How to change your name on your credit card to your preferred name
Changing your credit card name to your true name will vary from one issuer to the next.
To change the name on your credit card to your preferred name follow these steps:
Log in to your official credit card account either through your Citi Mobile App or Citi Online. If you have multiple accounts, Citi advises calling the number on the back of each of your cards.
Under the Profile section, go to “Contact Information.”
Click "Use a Preferred First Name" and enter your desired first name.
Save your changes.
You should receive your new card with your preferred first name in 4 to 7 business days, and you can also track its status online.
Citi notes that it will use this name in its communications with you. However, the bank may continue to use your legal first name in certain communications and may also request your legal name for identity verification.
It's also worth noting that you can only change your first name if you're already a Citi customer.
You must still use your legal name when applying for a new credit card account, but once your account is open, you can request a new card with your preferred name.
BMO Harris Bank
You can request to change your BMO Harris credit card name to your chosen name by visiting your nearest branch or calling 888-340-2265.
Shortcomings of preferred name programs
Chosen name initiatives are an important step toward ending the discrimination, bias and harassment that transgender and gender-nonconforming people frequently face when using their credit cards. But even with a card that has your preferred name, merchants and stores can ask for legal identification, which may not match the name on your credit card.
If merchants want to verify your identity, have them reach out to the credit card issuer to resolve the issue using the number on your card. While chosen name programs are a start, it doesn't completely solve the hassle and discrimination associated with credit cards and identity.
If your bank or credit card issuer doesn’t have a chosen name policy, consider reaching out and asking the institution to offer a policy. With enough demand, banks and issuers may make a change in order to better serve their customers.

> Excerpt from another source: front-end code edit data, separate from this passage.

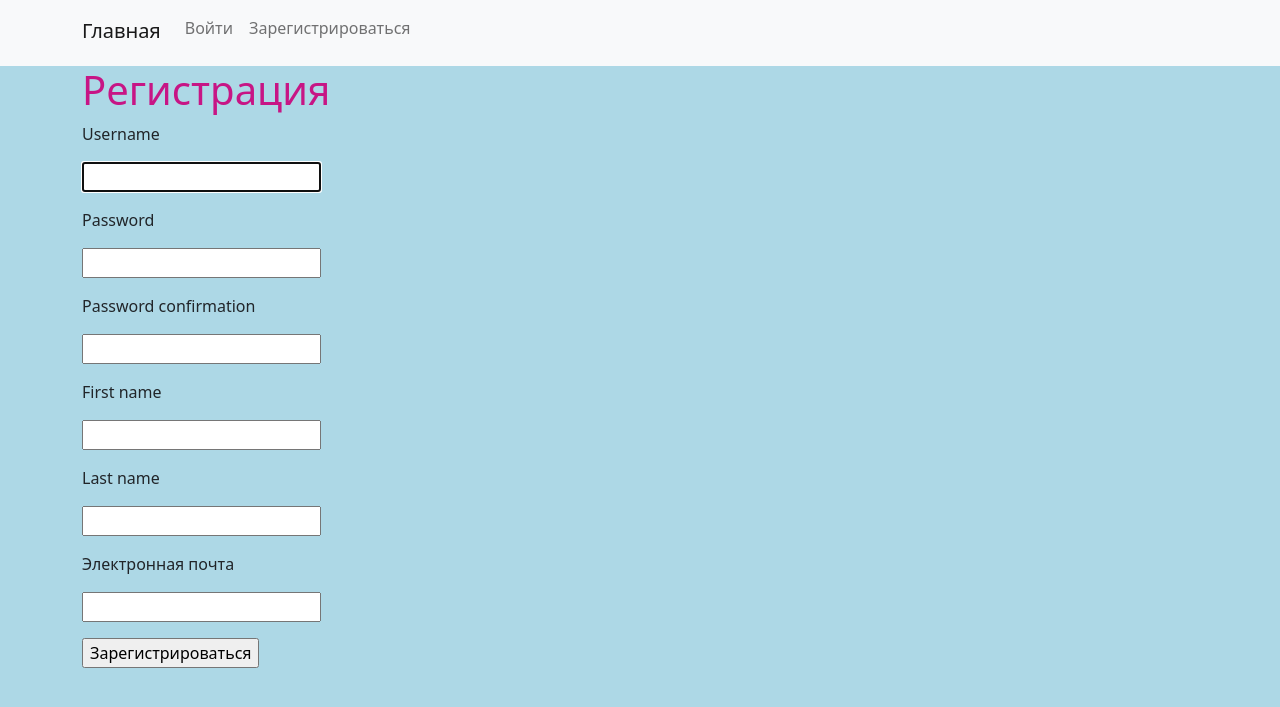
After one commit to ErmekS/homework49, a Django app: page /accounts/registration/ in a window 1280 px wide. The commit adds this page. Shown: the top 707 px of the page. Run offline with Django 4.2, Linux system fonts and the light colour scheme.

Commit message:
создал отдельную ветку для ДЗ 58. Добавил страницу регистрации в приложение.
Добавил в форму валидатор, который проверяет, что хотя бы одно из полей (first_name, last_name) заполнено.
Сделал поле email в форме обязательным для заполнения.

```diff
--- /dev/null
+++ b/accounts/forms.py
@@ -0,0 +1,16 @@
+from django import forms
+from django.contrib.auth.forms import UserCreationForm
+from django.core.exceptions import ValidationError
+
+class MyUserCreationForm(UserCreationForm):
+    email = forms.EmailField(label='Электронная почта', required=True, widget=forms.EmailInput)
+
+    def clean(self):
+        cleaned_data = super().clean()
+        first_name = cleaned_data.get("first_name")
+        last_name = cleaned_data.get("last_name")
+        if first_name == '' and last_name == '':
+            raise ValidationError("Введите Имя или Фамилию")
+
+    class Meta(UserCreationForm.Meta):
+        fields = ['username', 'password1', 'password2', 'first_name', 'last_name', 'email']
--- a/accounts/templates/login.html
+++ b/accounts/templates/login.html
@@ -5,7 +5,7 @@
 
 {% block content %}
     <h1 class="text-center">Вход</h1>
-    <form action="" method="post" class="text-center">
+    <form method="post" class="text-center">
         {% csrf_token %}
         {% if has_error %}
             <p class="text-danger">Неверное имя пользователя или пароль.</p>
--- /dev/null
+++ b/accounts/templates/registration.html
@@ -0,0 +1,12 @@
+{% extends "base.html" %}
+
+{% block title %}Регистрация{% endblock %}
+{% block content %}
+    <h1>Регистрация</h1>
+    <form method="post">
+    {% include 'partial/form.html' with button_text='Зарегистрироваться' %}
+
+
+    </form>
+
+{% endblock %}
--- a/accounts/urls.py
+++ b/accounts/urls.py
@@ -1,12 +1,13 @@
 from django.contrib.auth.views import LoginView, LogoutView
 from django.urls import path
 
-# from accounts.views import login_view, logout_view
 
+from accounts.views import RegisterView
 
 app_name = "accounts"
 
 urlpatterns = [
     path('login/', LoginView.as_view(template_name="login.html"), name="login"),
     path('logout/', LogoutView.as_view(), name="logout"),
+    path('registration/', RegisterView.as_view(), name="registration"),
 ]
--- a/accounts/views.py
+++ b/accounts/views.py
@@ -1,5 +1,30 @@
 from django.contrib.auth import authenticate, login, logout
+from django.contrib.auth.decorators import login_required
+from django.contrib.auth.models import User
 from django.shortcuts import render, redirect
+from django.urls import reverse
+from django.views.generic import CreateView
+
+from accounts.forms import MyUserCreationForm
+
+
+class RegisterView(CreateView):
+    model = User
+    template_name = 'registration.html'
+    form_class = MyUserCreationForm
+
+    def form_valid(self,form):
+        user = form.save()
+        login(self.request, user)
+        return redirect(self.get_success_url())
+
+    def get_success_url(self):
+        next_url = self.request.GET.get('next')
+        if not next_url:
+            next_url = self.request.POST.get('next')
+        if not next_url:
+            next_url = reverse('webapp:index')
+        return next_url
 
 
 def login_view(request):
--- a/templates/base.html
+++ b/templates/base.html
@@ -29,7 +29,10 @@
                     </li>
                 {% else %}
                     <li class="nav-item">
-                        <a class="nav-link" href="{% url "accounts:login" %}">Войти</a>
+                        <a class="nav-link" href="{% url "accounts:login" %}?next={{ request.get_full_path }}">Войти</a>
+                    </li>
+                    <li class="nav-item">
+                        <a class="nav-link" href="{% url "accounts:registration" %}?next={{ request.get_full_path }}">Зарегистрироваться</a>
                     </li>
                 {% endif %}
             </ul>
--- a/templates/partial/form.html
+++ b/templates/partial/form.html
@@ -1,4 +1,8 @@
 {% csrf_token %}
+
+{% for error in form.non_field_errors %}
+    <p class="text-danger">{{ error }}</p>
+{% endfor %}
 
 {% for field in form %}
     <p><label for="{{ field.id_for_label }}">{{ field.label }}</label></p>
```
Also changed, not shown: homework49/settings.py (+14 -14 lines).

Additionally, supporting large-scale legislation, like the Equality Act, can help ensure more choices and protections for people who are transgender and nonbinary.